Male Athletes May Insist Otherwise, But Locker Rooms Are Filled With Toxic Masculinity
I have all kinds of feelings about Donald Trump’s “grab ’em by the pussy” remarks and the ensuing push back from professional athletes about what constitutes “locker room talk.” And I need to unpack them here.
First, let me say this: As a woman who has worked in male-dominated industries (mainly, sports) for several years, I am heartened to see that so many male players are speaking up about sexual violence. It’s critical that we have men raise their voices on these important issues, and I’m encouraged by their passionate advocacy here.
That being said, I’m really disappointed by the angle that is being peddled to make this point right now, which is to insist that pro locker rooms are NOTHING like how Trump spoke to Billy Bush. It’s a false dichotomy of good vs. bad that is naive at best and erasure at worst. We can affirm that #NotAllMen speak so deplorably about assault (even macho athletes) while also acknowledging the gendered toxicity that still exists in these male-centric arenas.
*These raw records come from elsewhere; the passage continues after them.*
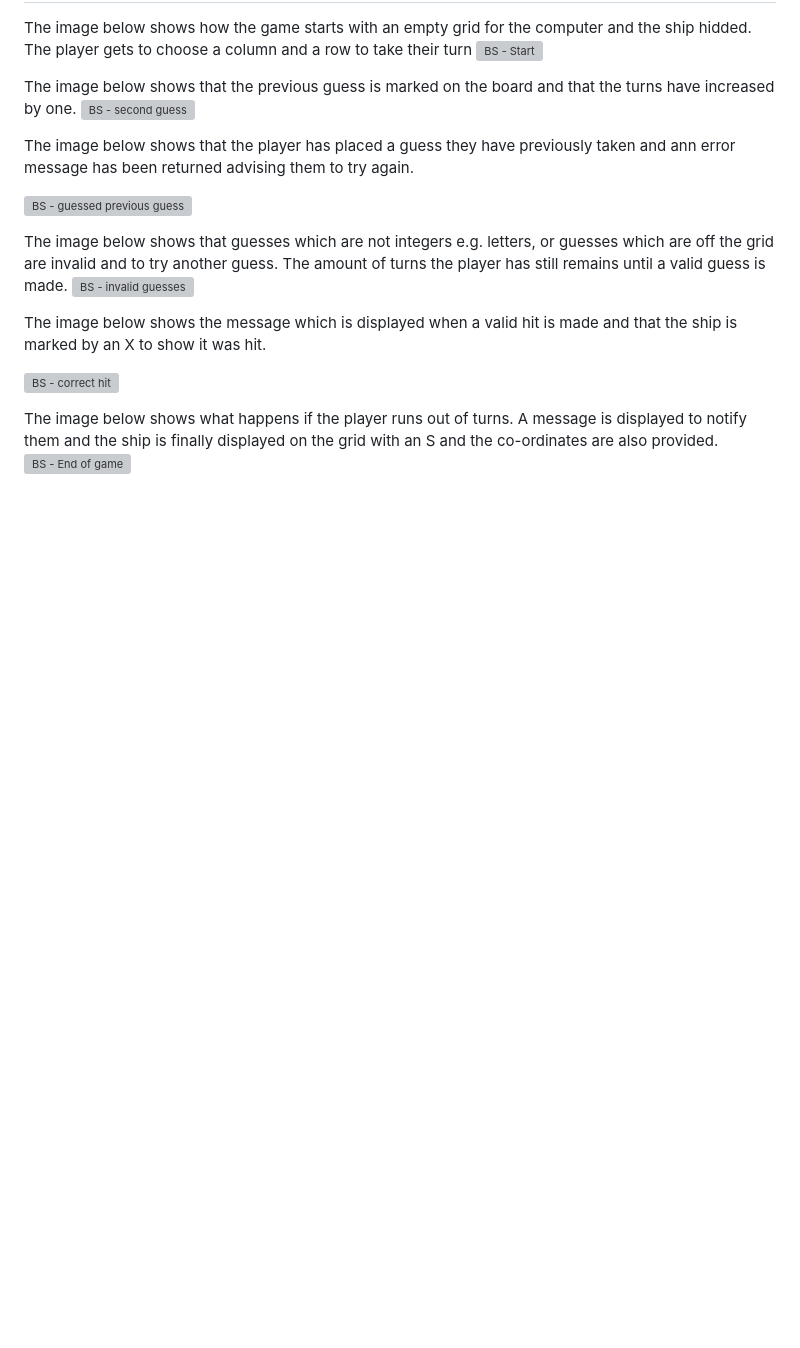
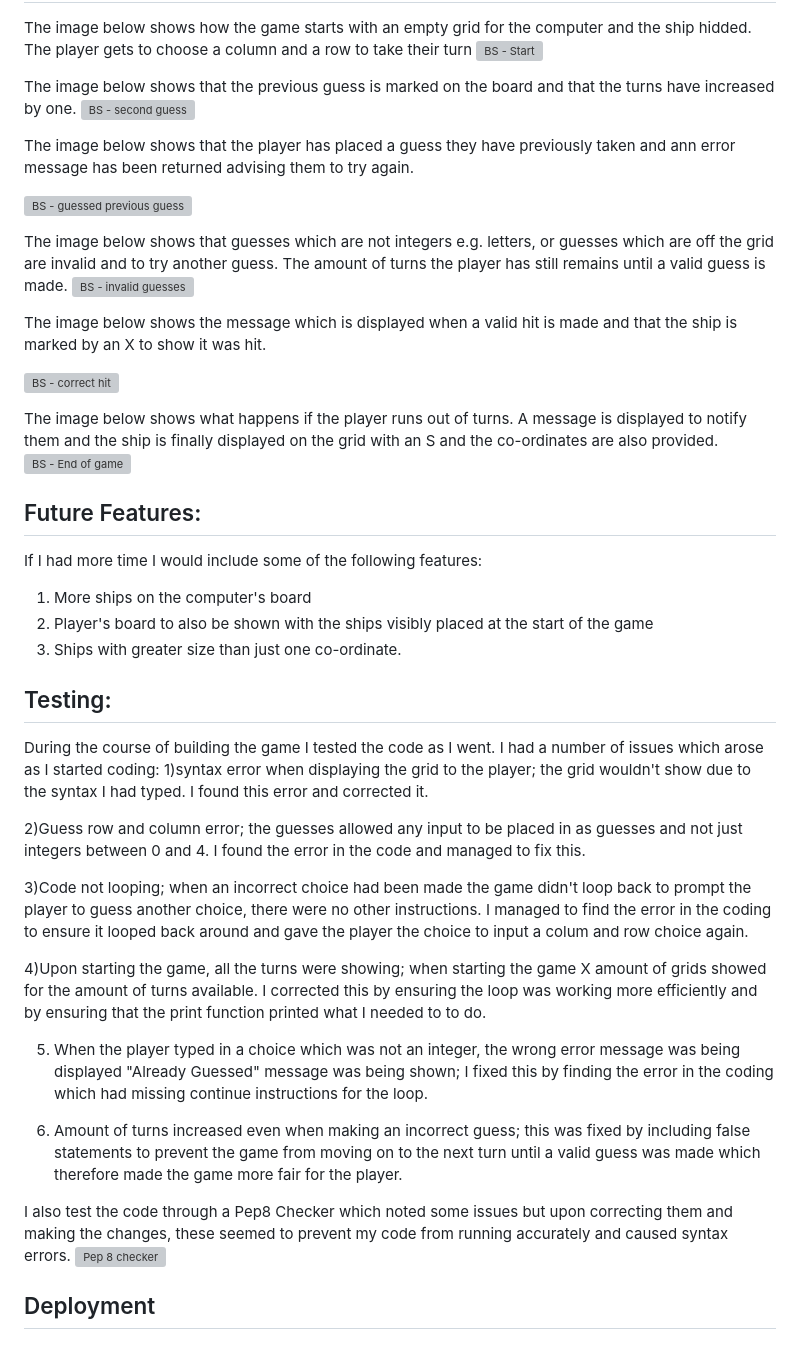
Before and after one commit to gjwilson20/battle, a Markdown page: README-BATTLE.md, the part around the change. GitHub-like rendering; blank space fills up the shorter version; grey boxes are pictures that could not be loaded.

```diff
--- a/README-BATTLE.md
+++ b/README-BATTLE.md
@@ -42,3 +42,28 @@ was hit.
 The image below shows what happens if the player runs out of turns. A message is displayed to notify them and the ship is
 finally displayed on the grid with an S and the co-ordinates are also provided.
 ![BS - End of game](https://github.com/user-attachments/assets/1fac3e97-2be8-4d4c-8eb5-93d793287987)
+
+## Future Features:
+If I had more time I would include some of the following features:
+1) More ships on the computer's board
+2) Player's board to also be shown with the ships visibly placed at the start of the game
+3) Ships with greater size than just one co-ordinate.
+
+## Testing:
+During the course of building the game I tested the code as I went. I had a number of issues which arose as I started coding:
+1)syntax error when displaying the grid to the player; the grid wouldn't show due to the syntax I had typed. I found this error and corrected it.
+
+2)Guess row and column error; the guesses allowed any input to be placed in as guesses and not just integers between 0 and 4. I found the error in the code and managed to fix this.
+
+3)Code not looping; when an incorrect choice had been made the game didn't loop back to prompt the player to guess another choice, there were no other instructions.  I managed to find the error in the coding to ensure it looped back around and gave the player the choice to input a colum and row choice again.
+
+4)Upon starting the game, all the turns were showing; when starting the game X amount of grids showed for the amount of turns available. I corrected this by ensuring the loop was working more efficiently and by ensuring that the print function printed what I needed to to do.
+
+5) When the player typed in a choice which was not an integer, the wrong error message was being displayed "Already Guessed" message was being shown; I fixed this by finding the error in the coding which had missing continue instructions for the loop.
+
+6) Amount of turns increased even when making an incorrect guess; this was fixed by including false statements to prevent the game from moving on to the next turn until a valid guess was made which therefore made the game more fair for the player.
+
+I also test the code through a Pep8 Checker which noted some issues but upon correcting them and making the changes, these seemed to prevent my code from running accurately and caused syntax errors.
+![Pep 8 checker](https://github.com/user-attachments/assets/2ca28310-8538-4a82-9152-82c79fa8618d)
+
+## Deployment
```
Having worked in *actual locker rooms,* I can promise you that they’re no picnic if you’re a woman. Just last year, three reporters were barred from NFL locker room access, with the reason given as “you know how guys are.” In 1990, Boston Herald Reporter Lisa Olson was flashed by five New England Patriots players, and in the present day male athletes and team staff still use their positions of power to hit on female talent.
And let’s be clear: This sexual degradation is still the rule, not the exception. As Richard Deitsch of Sports Illustrated has asserted, “If you think such stories are uncommon, think again. Most women who work in the sports media have similar stories to tell.” Here are a few examples:
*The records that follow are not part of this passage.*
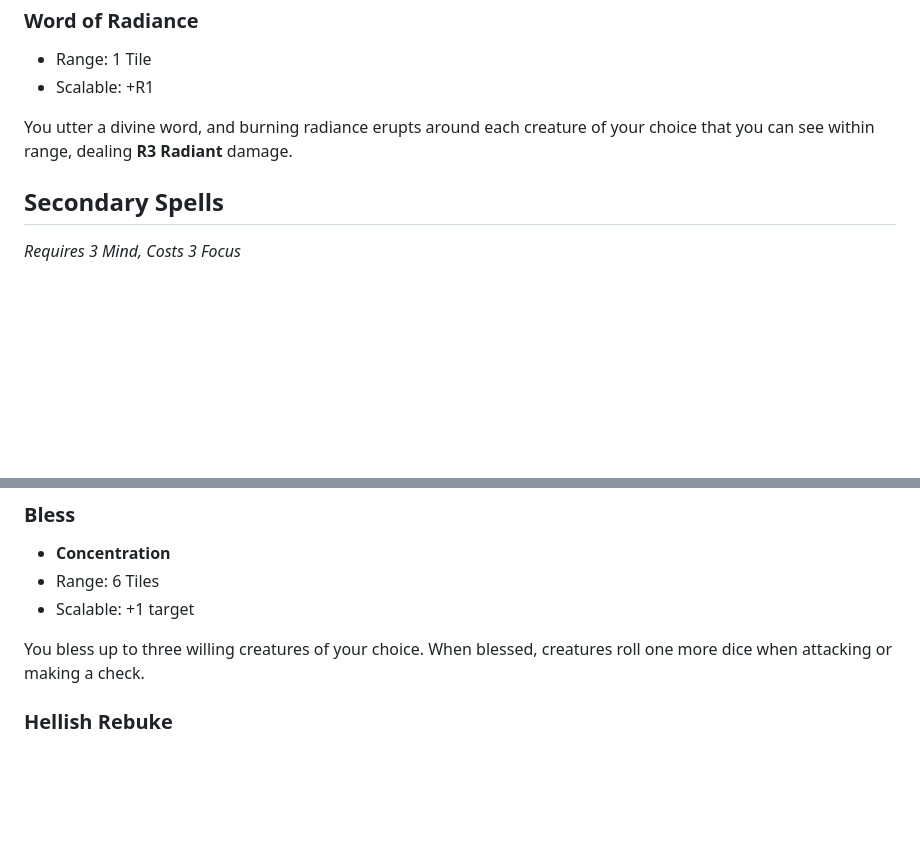
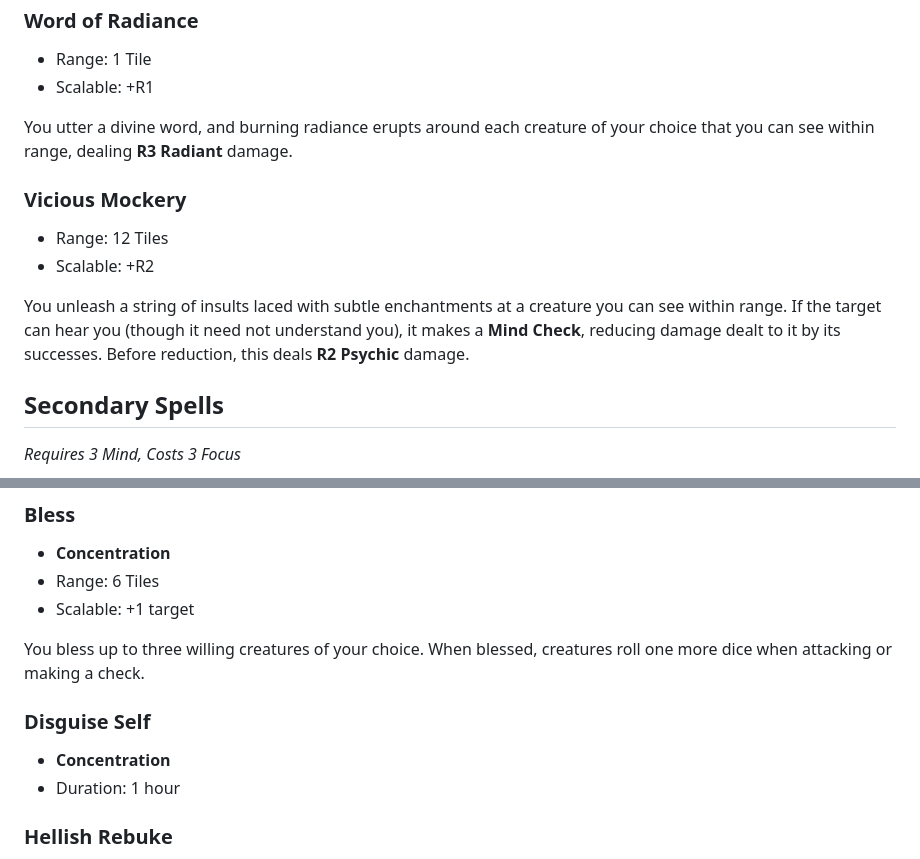
Before and after one commit to SOLAS-TTRPG/SOLAS, a Markdown page: README.md, 2 parts joined by grey strips. GitHub-like rendering; blank space fills up the shorter version.

```diff
--- a/README.md
+++ b/README.md
@@ -479,6 +507,12 @@ You weaken the veil between life and death at a point within range. In a radius
 
 You utter a divine word, and burning radiance erupts around each creature of your choice that you can see within range, dealing **R3 Radiant** damage.
 
+### Vicious Mockery
+- Range: 12 Tiles
+- Scalable: +R2
+
+You unleash a string of insults laced with subtle enchantments at a creature you can see within range. If the target can hear you (though it need not understand you), it makes a **Mind Check**, reducing damage dealt to it by its successes. Before reduction, this deals **R2 Psychic** damage.
+
 ## Secondary Spells
 *Requires 3 Mind, Costs 3 Focus*
 
@@ -497,6 +531,10 @@ Up to three creatures of your choice make **Mind Checks vs Your Mind**. Creature
 - Scalable: +1 target
 
 You bless up to three willing creatures of your choice. When blessed, creatures roll one more dice when attacking or making a check.
+
+### Disguise Self
+- **Concentration**
+- Duration: 1 hour
 
 ### Hellish Rebuke
 - **Concentration**
```
Also changed, not shown: other parts of README.md (+28 -0 lines).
While covering hockey, one west coast-based sports television reporter recalled a player skating by during a practice to say, “Nice lip gloss, it’ll look good on my c — — tonight.” There were the GMs over the years who told the woman that females should not be sports reporters. When traveling on the road with pro teams, the reporter said she had players knocking on her door at 4 a.m.
“I’ve been invited to hotel rooms while on the road more times than I can count,” said one east coast-based female sports reporter who has worked for newspapers and websites. “One agent was fixated on me giving him a number of how many penises I had seen in locker rooms through the years and how they compared. I eventually stopped calling him, which meant that sometimes I was unable to get information I needed.”
“It doesn’t happen often, but I have had my breasts and butt squeezed, the old ‘hand at the small my back’ that slides down and/or across, a stolen kiss on the cheek, etc.,” said one female sports anchor in an east coast market. “While it all seems innocent enough, it can be really uncomfortable, particularly the subtle touching. It makes you feel like you are not even human but instead an object for someone else to ogle or fondle.”
In all of the aforementioned instances, a woman’s personhood is reduced to that of a sexual object, instead of recognizing the three-dimensional human being that she is. This is what we talk about when we use the term “rape culture.”
So while it may very well be the case that no one in a locker room is explicitly advocating assault, the sexual objectification of women is still all too commonplace. And it has real, dangerous consequences for us. From the Washington Post:
Truth is, many men objectify women and say outrageously offensive things about their breasts, butts and other body parts in spaces we occupy with each other…Such talk is not confined to gyms and country club showers, but occurs too often in other spaces where men are among other men — in fraternity houses, on golf courses, in barbershops, at bars. When men fail to challenge other men on troubling things they say about and do to women, we contribute to cultures that excuse sexual harassment, assault and other forms of gender violence.
There’s lots of progress being made on these fronts, and it gives me hope for the future. However, it’s insulting, and frankly it feels like gaslighting, to pretend that these male-dominated spaces are closer to being bastions of feminism than they are to resembling the boys club banter between Trump and Bush. Moreover, this lack of nuance does nothing to help push this complex conversation forward in the march toward equality.
So next time, men — please don’t reflexively hold up your hands and say WE’RE NOTHING LIKE THIS ASSHOLE OVER THERE. Instead, make sure that you’re constantly examining how *you* can be better and more inclusive. That’s true allyship.